:: PROVIDED RECORDS ::
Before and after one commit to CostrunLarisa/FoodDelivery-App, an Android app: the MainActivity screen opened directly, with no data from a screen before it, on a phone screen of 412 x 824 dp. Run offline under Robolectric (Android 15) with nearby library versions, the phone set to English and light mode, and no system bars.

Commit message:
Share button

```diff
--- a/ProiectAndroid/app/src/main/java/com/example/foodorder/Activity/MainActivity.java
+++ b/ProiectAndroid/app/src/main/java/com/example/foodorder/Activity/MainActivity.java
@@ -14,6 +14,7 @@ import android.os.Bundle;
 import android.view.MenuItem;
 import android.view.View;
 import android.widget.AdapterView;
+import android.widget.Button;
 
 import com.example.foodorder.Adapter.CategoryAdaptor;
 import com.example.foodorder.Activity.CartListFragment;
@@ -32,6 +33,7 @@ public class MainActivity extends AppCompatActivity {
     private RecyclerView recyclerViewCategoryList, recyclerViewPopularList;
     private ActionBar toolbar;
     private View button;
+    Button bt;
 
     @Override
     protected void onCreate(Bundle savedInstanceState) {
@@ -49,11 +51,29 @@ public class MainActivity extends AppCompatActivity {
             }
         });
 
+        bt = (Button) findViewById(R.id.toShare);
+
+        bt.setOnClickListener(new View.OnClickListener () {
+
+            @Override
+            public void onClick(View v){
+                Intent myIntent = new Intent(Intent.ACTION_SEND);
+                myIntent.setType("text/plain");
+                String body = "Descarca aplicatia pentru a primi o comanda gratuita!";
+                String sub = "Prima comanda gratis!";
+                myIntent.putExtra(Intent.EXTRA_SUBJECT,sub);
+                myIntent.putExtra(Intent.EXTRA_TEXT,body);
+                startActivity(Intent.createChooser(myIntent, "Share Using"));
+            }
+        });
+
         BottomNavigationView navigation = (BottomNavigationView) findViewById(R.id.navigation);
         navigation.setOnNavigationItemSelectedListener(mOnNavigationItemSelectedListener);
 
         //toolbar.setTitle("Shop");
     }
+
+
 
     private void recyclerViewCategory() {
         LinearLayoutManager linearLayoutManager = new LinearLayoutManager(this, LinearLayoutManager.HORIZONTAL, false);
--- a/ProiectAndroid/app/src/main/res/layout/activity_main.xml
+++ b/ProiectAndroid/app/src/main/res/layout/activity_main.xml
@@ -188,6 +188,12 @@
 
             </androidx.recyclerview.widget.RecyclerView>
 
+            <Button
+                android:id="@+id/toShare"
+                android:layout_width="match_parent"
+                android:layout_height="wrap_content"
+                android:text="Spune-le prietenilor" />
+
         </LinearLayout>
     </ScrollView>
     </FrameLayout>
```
--
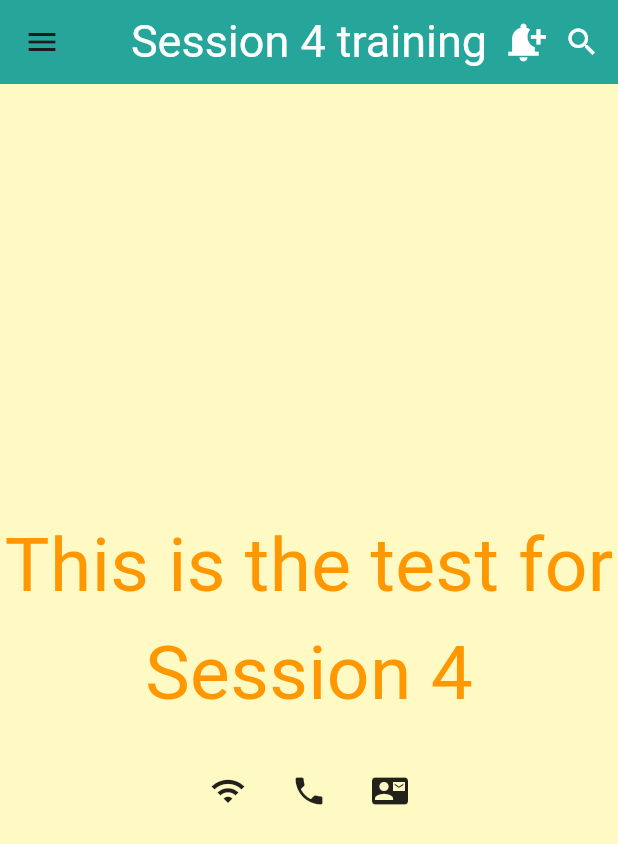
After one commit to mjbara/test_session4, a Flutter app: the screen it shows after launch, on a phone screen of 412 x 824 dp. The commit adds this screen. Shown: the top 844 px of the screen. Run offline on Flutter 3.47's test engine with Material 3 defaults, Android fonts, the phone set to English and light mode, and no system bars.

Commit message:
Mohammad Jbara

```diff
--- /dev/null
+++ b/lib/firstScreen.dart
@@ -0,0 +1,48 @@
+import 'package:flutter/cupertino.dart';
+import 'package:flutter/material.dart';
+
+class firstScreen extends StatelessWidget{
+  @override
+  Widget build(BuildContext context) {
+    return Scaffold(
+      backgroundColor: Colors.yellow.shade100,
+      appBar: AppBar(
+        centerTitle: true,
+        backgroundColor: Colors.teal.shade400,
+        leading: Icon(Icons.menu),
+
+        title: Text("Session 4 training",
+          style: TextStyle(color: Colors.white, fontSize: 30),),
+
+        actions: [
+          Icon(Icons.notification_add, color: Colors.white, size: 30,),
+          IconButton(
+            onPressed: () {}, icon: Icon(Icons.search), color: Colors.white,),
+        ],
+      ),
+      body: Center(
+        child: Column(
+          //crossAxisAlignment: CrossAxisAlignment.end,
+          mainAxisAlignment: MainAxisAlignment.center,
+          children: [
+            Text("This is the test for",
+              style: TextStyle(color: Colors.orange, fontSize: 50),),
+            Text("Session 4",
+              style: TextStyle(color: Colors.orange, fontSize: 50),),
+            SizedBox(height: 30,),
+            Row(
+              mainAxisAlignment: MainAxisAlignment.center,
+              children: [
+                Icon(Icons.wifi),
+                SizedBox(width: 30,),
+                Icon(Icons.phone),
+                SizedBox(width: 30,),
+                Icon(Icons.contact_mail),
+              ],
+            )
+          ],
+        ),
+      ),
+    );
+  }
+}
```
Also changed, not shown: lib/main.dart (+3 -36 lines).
* * *
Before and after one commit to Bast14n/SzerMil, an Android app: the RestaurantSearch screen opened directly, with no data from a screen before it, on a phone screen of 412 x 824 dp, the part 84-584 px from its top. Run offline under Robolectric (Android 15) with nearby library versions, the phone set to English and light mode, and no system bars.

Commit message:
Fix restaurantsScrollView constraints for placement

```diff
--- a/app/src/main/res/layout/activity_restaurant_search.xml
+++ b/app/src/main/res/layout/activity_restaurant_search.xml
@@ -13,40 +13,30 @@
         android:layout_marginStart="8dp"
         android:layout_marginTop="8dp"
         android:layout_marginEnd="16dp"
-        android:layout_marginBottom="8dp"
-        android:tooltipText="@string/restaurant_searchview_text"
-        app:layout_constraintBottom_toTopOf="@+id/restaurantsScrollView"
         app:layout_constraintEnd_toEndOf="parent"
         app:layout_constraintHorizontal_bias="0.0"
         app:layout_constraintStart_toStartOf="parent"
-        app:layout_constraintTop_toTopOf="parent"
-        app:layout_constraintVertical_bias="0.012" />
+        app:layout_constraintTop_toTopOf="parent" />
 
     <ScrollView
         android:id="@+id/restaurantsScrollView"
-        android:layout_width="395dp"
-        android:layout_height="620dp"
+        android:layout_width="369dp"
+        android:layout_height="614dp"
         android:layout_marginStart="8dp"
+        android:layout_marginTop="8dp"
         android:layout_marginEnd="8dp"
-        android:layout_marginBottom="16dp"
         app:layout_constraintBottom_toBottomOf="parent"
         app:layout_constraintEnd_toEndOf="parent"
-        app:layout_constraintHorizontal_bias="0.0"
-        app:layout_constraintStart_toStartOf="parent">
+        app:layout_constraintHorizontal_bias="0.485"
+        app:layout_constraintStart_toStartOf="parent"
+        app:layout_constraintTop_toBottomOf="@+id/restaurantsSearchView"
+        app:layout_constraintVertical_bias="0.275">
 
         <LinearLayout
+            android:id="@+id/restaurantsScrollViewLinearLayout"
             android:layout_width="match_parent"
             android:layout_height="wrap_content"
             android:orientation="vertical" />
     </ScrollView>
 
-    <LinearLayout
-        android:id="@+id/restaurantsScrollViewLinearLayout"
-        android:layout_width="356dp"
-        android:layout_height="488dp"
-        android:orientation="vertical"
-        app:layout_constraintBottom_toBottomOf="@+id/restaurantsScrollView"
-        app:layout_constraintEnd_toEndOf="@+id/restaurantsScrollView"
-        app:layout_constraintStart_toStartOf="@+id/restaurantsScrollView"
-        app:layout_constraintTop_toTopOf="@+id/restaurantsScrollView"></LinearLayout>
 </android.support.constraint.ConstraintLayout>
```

:: PROBLEM ::
What is wanted is a copy of every line in the listing that includes the word "Colors".

:: ANSWER BOX ::
+      backgroundColor: Colors.yellow.shade100,
+        backgroundColor: Colors.teal.shade400,
+          style: TextStyle(color: Colors.white, fontSize: 30),),
+          Icon(Icons.notification_add, color: Colors.white, size: 30,),
+            onPressed: () {}, icon: Icon(Icons.search), color: Colors.white,),
+              style: TextStyle(color: Colors.orange, fontSize: 50),),
+              style: TextStyle(color: Colors.orange, fontSize: 50),),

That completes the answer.